The late summer/fall wildfire season is in full swing in the western United States. Significant wildfires are observed each year by astronauts orbiting the Earth on the International Space Station. This astronaut photograph documents the Arnica Fire in Yellowstone National Park. The fire was started by a lightning strike near Yellowstone Lake on September 13, 2009. By the time it was detected on September 23, 2009, it covered approximately 2 hectares (4 acres). The fire was photographed by the astronauts on the following day (September 24); by then, it had grown to 101 hectares (250 acres) in size. Warm, dry and windy conditions in the area provided a favorable environment for growth of the fire, and as of October 1, 2009, the fire was estimated to be 3,764 hectares (9,300 acres) in size.

The image is highly oblique, or taken looking outwards at an angle, rather than straight down towards the Earth's surface. The ISS was approximately above Lake Winnipeg, Manitoba, Canada--almost 1,200 kilometers (746 miles) to the northeast of the fire--when this image was taken using a long lens.
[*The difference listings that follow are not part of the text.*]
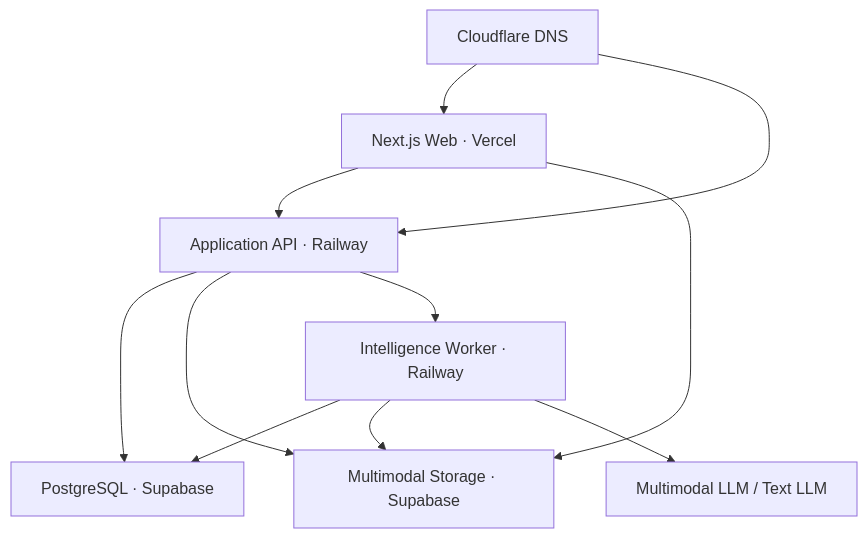
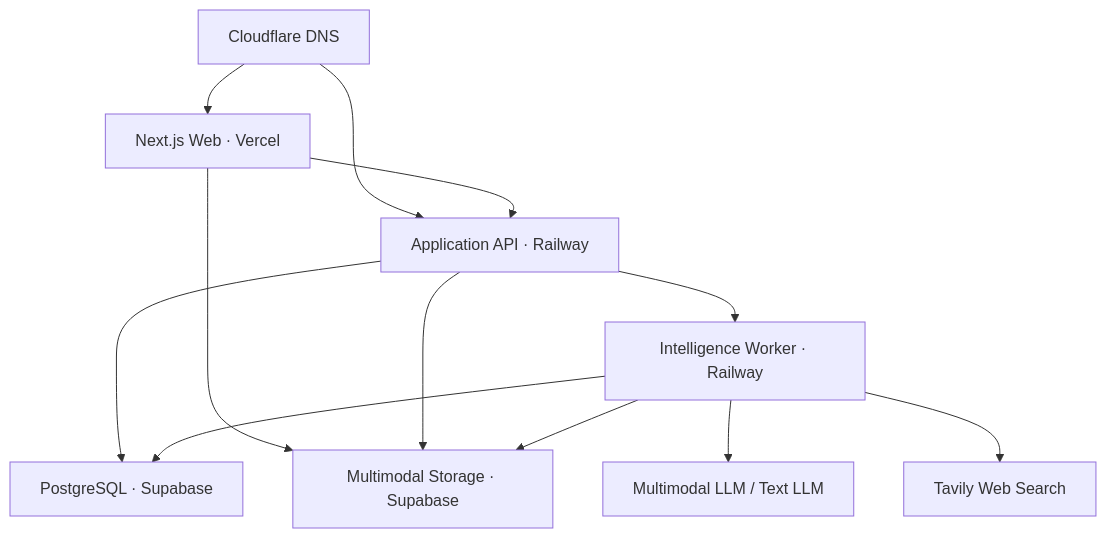
Before and after one commit to toMeetADX/TOMEET_Backend: the second of 2 diagrams in README.md, drawn with Mermaid. The commit also changed other lines of this file and 14 other files, not shown here.

Commit message:
feat(agent): add Tavily-backed web search

````diff
--- a/README.md
+++ b/README.md
@@ -178,21 +189,23 @@
 ```mermaid
 flowchart TB
     DNS["Cloudflare DNS"]
     Web["Next.js Web · Vercel"]
     API["Application API · Railway"]
     Worker["Intelligence Worker · Railway"]
     DB["PostgreSQL · Supabase"]
     Storage["Multimodal Storage · Supabase"]
     LLM["Multimodal LLM / Text LLM"]
+    Search["Tavily Web Search"]
 
     DNS --> Web
     DNS --> API
     Web --> API
     Web --> Storage
     API --> DB
     API --> Storage
     API --> Worker
     Worker --> DB
     Worker --> Storage
     Worker --> LLM
+    Worker --> Search
 ```
````
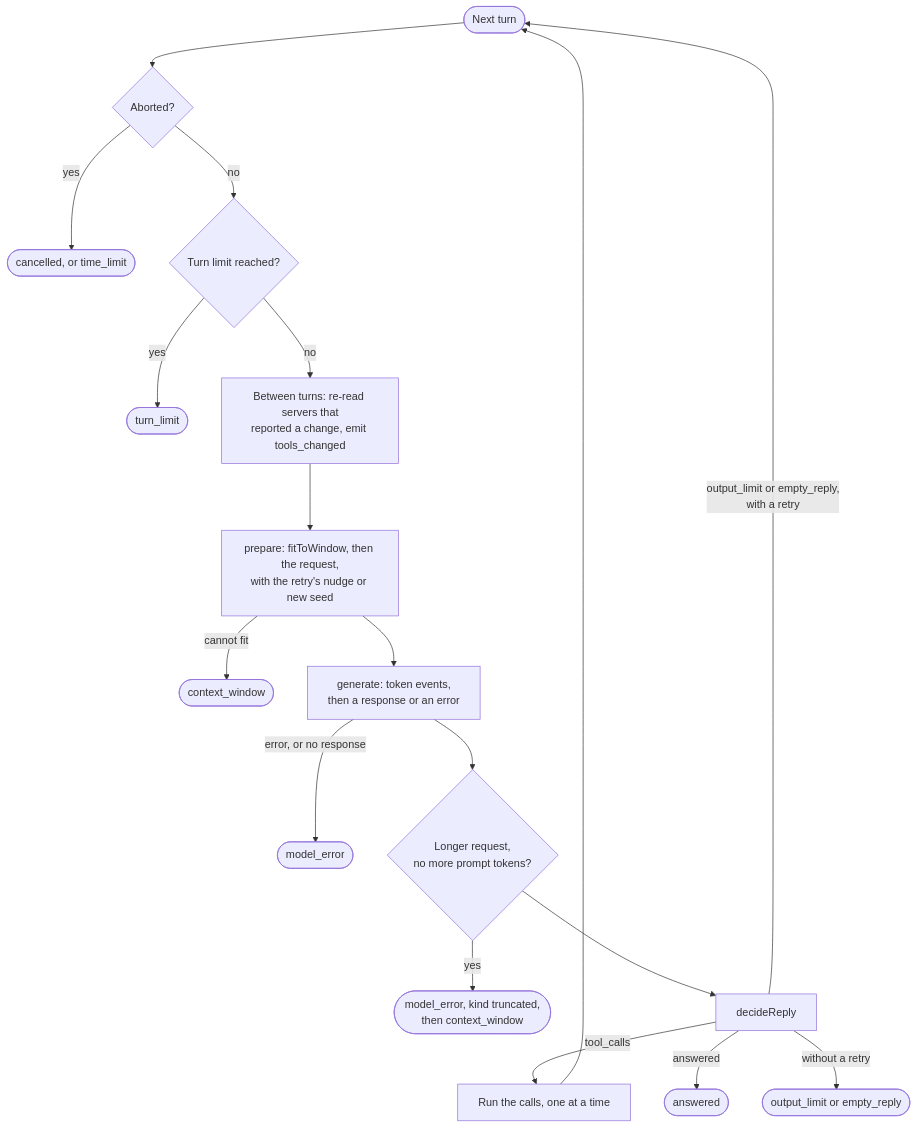
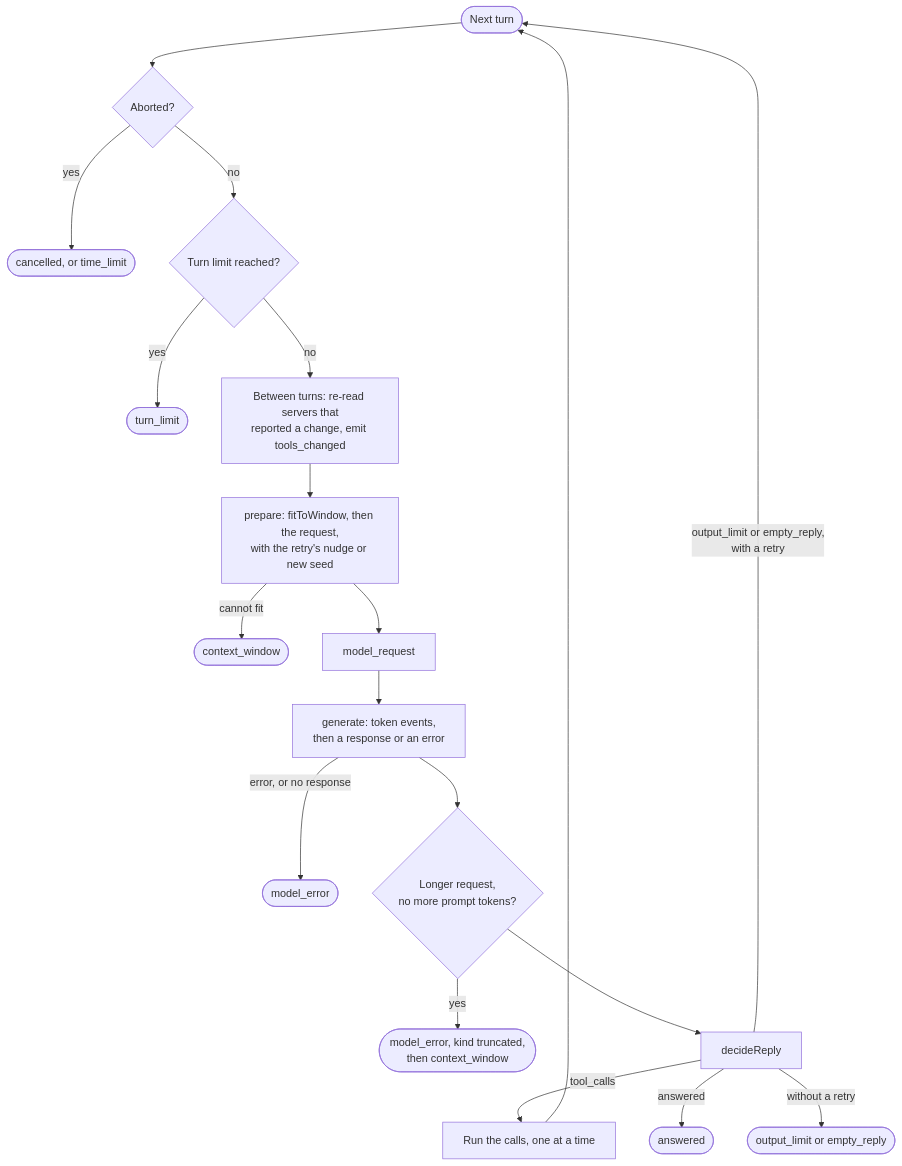
Before and after one commit to overture-stack/arranger: the fourth of 7 diagrams in modules/mcp-host-core/docs/architecture.md, drawn with Mermaid. The commit also changed other lines of this file and 3 other files, not shown here.

````diff
--- a/modules/mcp-host-core/docs/architecture.md
+++ b/modules/mcp-host-core/docs/architecture.md
@@ -154,20 +154,21 @@
 ```mermaid
 flowchart TD
     top(["Next turn"]) --> stopped{"Aborted?"}
     stopped -->|"yes"| cancelled(["cancelled, or time_limit"])
     stopped -->|"no"| turns{"Turn limit reached?"}
     turns -->|"yes"| turnLimit(["turn_limit"])
     turns -->|"no"| stale["Between turns: re-read servers that<br/>reported a change, emit tools_changed"]
     stale --> prepare["prepare: fitToWindow, then the request,<br/>with the retry's nudge or new seed"]
     prepare -->|"cannot fit"| window(["context_window"])
-    prepare --> generate["generate: token events,<br/>then a response or an error"]
+    prepare --> request["model_request"]
+    request --> generate["generate: token events,<br/>then a response or an error"]
     generate -->|"error, or no response"| modelError(["model_error"])
     generate --> backstop{"Longer request,<br/>no more prompt tokens?"}
     backstop -->|"yes"| truncated(["model_error, kind truncated,<br/>then context_window"])
     backstop --> decide["decideReply"]
     decide -->|"tool_calls"| calls["Run the calls, one at a time"]
     calls --> top
     decide -->|"answered"| answered(["answered"])
     decide -->|"output_limit or empty_reply,<br/>with a retry"| top
     decide -->|"without a retry"| failed(["output_limit or empty_reply"])
 ```
````
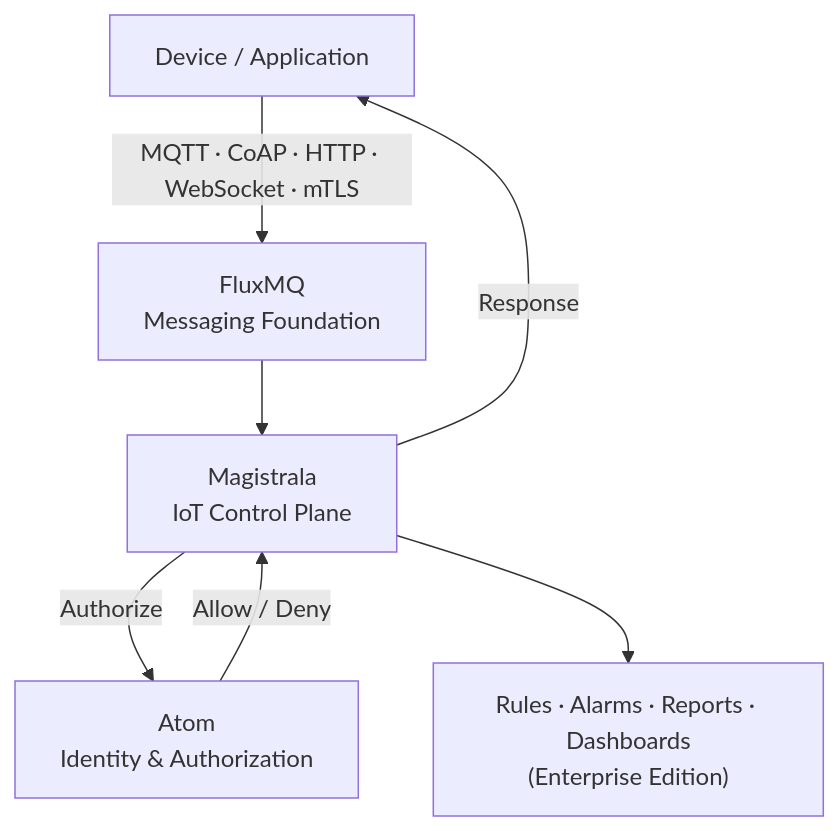
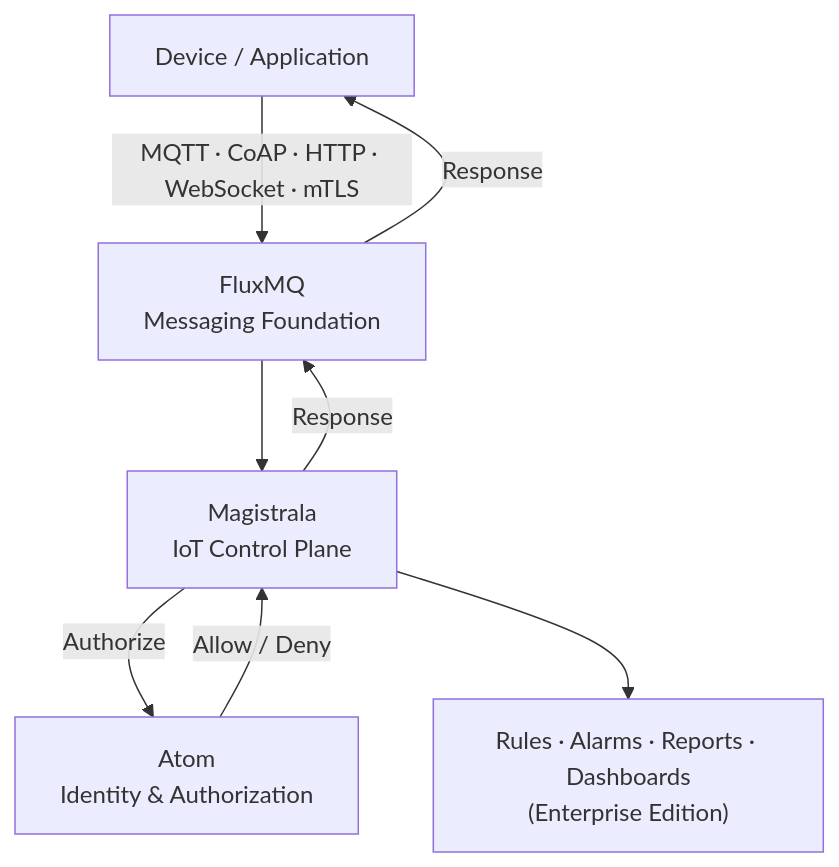
The diagram in src/content/blogs/magistrala-v1-0-0-release.md (absmach/website), drawn with Mermaid before and after one commit.

Commit message:
Fix architecture diagram: response flows back through FluxMQ
The response arrow went directly from Magistrala to the device,
bypassing FluxMQ. That contradicted the post's own framing that
FluxMQ moves all messages and Magistrala runs the control plane
around it. Response now routes Magistrala -> FluxMQ -> Device,
mirroring the request path.

````diff
--- a/src/content/blogs/magistrala-v1-0-0-release.md
+++ b/src/content/blogs/magistrala-v1-0-0-release.md
@@ -43,9 +43,10 @@
 ```mermaid
 flowchart TD
     Device["Device / Application"] -->|"MQTT · CoAP · HTTP · WebSocket · mTLS"| FLUXMQ["FluxMQ\nMessaging Foundation"]
     FLUXMQ --> MG["Magistrala\nIoT Control Plane"]
     MG -->|"Authorize"| ATOM["Atom\nIdentity & Authorization"]
     ATOM -->|"Allow / Deny"| MG
     MG --> EE["Rules · Alarms · Reports · Dashboards\n(Enterprise Edition)"]
-    MG -->|"Response"| Device
+    MG -->|"Response"| FLUXMQ
+    FLUXMQ -->|"Response"| Device
 ```
````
Landmarks visible in the image include Yellowstone and Jackson Lakes at image center; the Teton Range is visible in the background. The reflection of the smoke plume is visible in Yellowstone Lake.

A regional view of the Arnica Fire was acquired by the Moderate Resolution Imaging Spectroradiometer (MODIS) sensor on NASA's Aqua satellite. The MODIS image shows the areal extent of the Arnica smoke plume, and the oblique astronaut photograph provides complementary information on the vertical plume structure. As the two images were taken 3 days apart, they cannot be directly paired; however, together they provide a more complete picture of smoke plume evolution than either image would separately.